It’s obtained in a similar process that margarine manufacturers use to harden vegetable oils using a process known as hydrogenation, or adding hydrogen atoms to the chemical structure to make it stable.

HHC is found naturally in hemp but only in trace amounts. To extract a usable concentration, a complex process is performed to add hydrogen atoms to THC by using a catalyst like nickel or palladium and high pressure.

This causes the breakdown of THC’s double bond chemical structure, replacing it with hydrogen while preserving the cannabinoid’s potency and effects. Scientists have discovered at least ten isomers of this hydrogenated form of THC to date.
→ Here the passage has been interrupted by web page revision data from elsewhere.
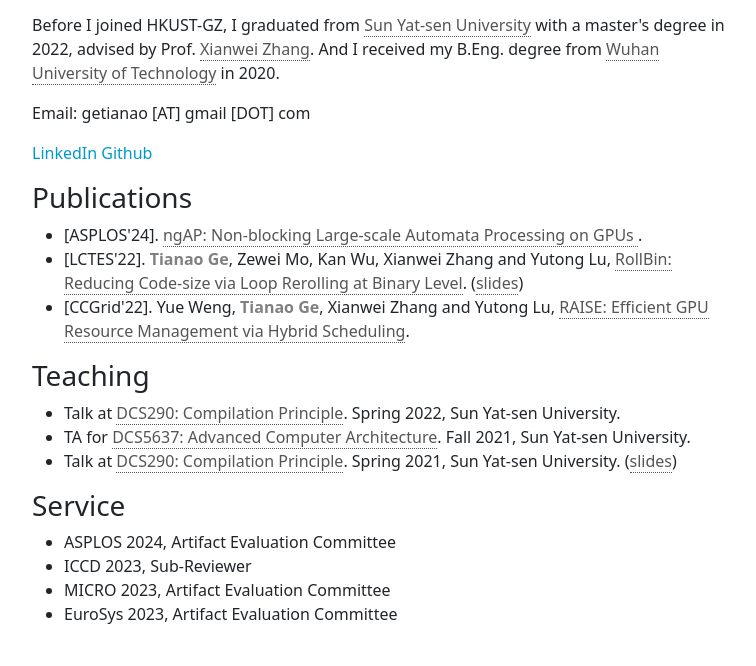
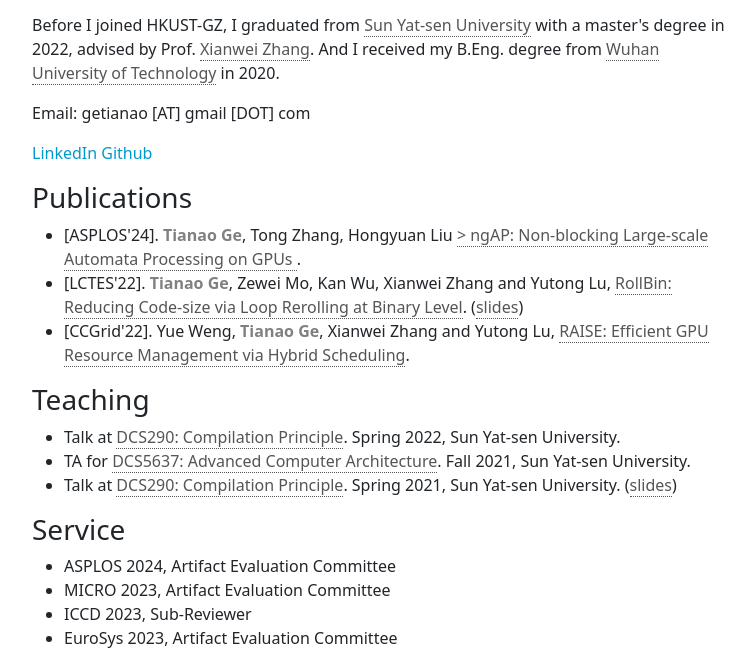
Before and after one commit to getianao/getianao.github.io, a plain HTML site: page index.html in a window 1280 px wide. Shown: the part 161-827 px from the top of the page, without its empty margins (255-1011 px from the left). Before the commit the page ends 803 px from the top, so only its background shows below. Drawn offline with Linux system fonts and the light colour scheme.

Commit message:
Update index.html

```diff
--- a/index.html
+++ b/index.html
@@ -47,8 +47,10 @@
       <h3>Publications</h3>
       <ul>
         <li>[ASPLOS'24].
-<!--           <span class='me'>Tianao Ge</span>,  -->
-          <a class="link-body" href="papers/to_be_appeared.pdf">
+          <span class='me'>Tianao Ge</span>, Tong Zhang, Hongyuan Liu
+          <a
+<!--             class="link-body" href="papers/to_be_appeared.pdf" -->
+            >
             ngAP: Non-blocking Large-scale Automata Processing on GPUs
           </a>.
 <!--           (<a class="link-body" href="talks/to_be_appeared.pdf">slides</a>) -->
@@ -69,8 +71,8 @@
       <h3>Service</h3>
       <ul>
         <li>ASPLOS 2024, Artifact Evaluation Committee</li>
+        <li>MICRO 2023, Artifact Evaluation Committee</li>
         <li>ICCD 2023, Sub-Reviewer</li>
-        <li>MICRO 2023, Artifact Evaluation Committee</li>
         <li>EuroSys 2023, Artifact Evaluation Committee</li>
       </ul>
 
```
This slight alteration enhances THC’s binding affinity for both cannabinoid receptors (CB1 and CB2), as well as the TRP pain receptors.

More interestingly, the hydrogenation of THC strengthens its molecular structure, making it less susceptible to oxidation and degradation than its source cannabinoid.

Upon oxidation, THC gets deprived of hydrogen atoms, forming two new double bonds. This results in the formation of CBN (cannabinol), which only has around 10% of THC’s psychoactive strength.

Unlike THC, HHC doesn’t lose potency as quickly when exposed to environmental factors such as light, heat, and air.

So, if you’re a post-apocalyptic prepper, you may save some of that HHC to get yourself elevated during hard times.